Skier Ability: Intermediate to Advanced: Sometimes these skiers are intermediate, and on a good day, they are advanced, but hard to commit to one level. They can ski most places on the mountain, sometimes with a little difficulty, but always making it down without crying and calling ski patrol.
Wood Core: The standard core which has throughout time provided the best performance and durability. Each model may have it's own density level to help define flex and maximum speed but every wood core ski will be solid.
Cap Construction: The topsheet of this ski drapes over the edge to form a clean and rounded finish to the side of the ski. This style of construction adds some torsional rigidity, and helps reduce topsheet chipping when the skis hit each other.
Active Camber: In a world of early rise, rocker, and reverse camber, there still is a need for traditional full camber skis. The edge grip and stability is unmatched on groomed snow. This ski gets maximum edge to the snow, so it helps skiers skiing the firm stuff, or just prefer the 'feel' of traditional camber skis.
Glossy Topsheet: The finish of this ski is glossy to help keep snow from sticking to it and to look pretty fancy.
Spring blade technology: The core profile of this ski resembles that of a spring blade from a truck. The thickness of the ski has steps to give great edge hold underfoot, but is thin at the tip and tail to reduce swing weight for maximum maneuverability.
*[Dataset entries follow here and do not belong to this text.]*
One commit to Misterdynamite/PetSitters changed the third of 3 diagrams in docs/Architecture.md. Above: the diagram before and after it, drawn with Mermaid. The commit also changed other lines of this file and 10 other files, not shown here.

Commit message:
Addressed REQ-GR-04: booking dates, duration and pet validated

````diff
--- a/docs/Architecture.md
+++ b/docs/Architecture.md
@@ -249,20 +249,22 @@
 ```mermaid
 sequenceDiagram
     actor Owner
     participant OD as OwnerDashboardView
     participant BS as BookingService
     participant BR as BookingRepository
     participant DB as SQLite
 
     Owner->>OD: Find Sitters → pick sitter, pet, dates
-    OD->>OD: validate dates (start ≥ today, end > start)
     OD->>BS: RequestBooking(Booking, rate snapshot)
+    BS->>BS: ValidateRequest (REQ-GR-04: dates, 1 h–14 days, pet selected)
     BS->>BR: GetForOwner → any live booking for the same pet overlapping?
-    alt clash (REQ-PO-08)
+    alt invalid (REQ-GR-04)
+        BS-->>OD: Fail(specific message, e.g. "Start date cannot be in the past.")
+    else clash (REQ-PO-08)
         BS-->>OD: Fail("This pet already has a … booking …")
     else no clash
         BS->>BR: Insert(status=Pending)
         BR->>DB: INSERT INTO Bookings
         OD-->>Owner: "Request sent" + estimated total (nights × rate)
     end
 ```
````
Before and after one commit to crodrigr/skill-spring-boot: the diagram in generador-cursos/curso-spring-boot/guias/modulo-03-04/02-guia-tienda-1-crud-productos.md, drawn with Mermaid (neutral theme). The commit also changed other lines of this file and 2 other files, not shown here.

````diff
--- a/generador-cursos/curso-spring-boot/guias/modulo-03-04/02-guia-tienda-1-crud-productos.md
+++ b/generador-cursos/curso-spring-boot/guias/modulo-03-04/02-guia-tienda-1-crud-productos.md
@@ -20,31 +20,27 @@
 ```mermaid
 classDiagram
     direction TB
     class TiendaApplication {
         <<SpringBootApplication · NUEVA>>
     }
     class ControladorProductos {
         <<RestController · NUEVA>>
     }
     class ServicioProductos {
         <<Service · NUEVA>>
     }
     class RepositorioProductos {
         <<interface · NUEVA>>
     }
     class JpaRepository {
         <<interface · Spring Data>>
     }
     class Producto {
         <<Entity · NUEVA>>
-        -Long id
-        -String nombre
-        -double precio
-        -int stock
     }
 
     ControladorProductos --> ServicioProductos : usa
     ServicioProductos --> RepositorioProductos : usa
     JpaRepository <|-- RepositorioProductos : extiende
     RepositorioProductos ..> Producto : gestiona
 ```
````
Twin tip skis: are where its at these days. Their versatility allows you to ski powder in the morning, bumps at midday, and session the park in the afternoon. The turned up tail is also optimal for skiing backwards (switch), but for most people, it just looks cool.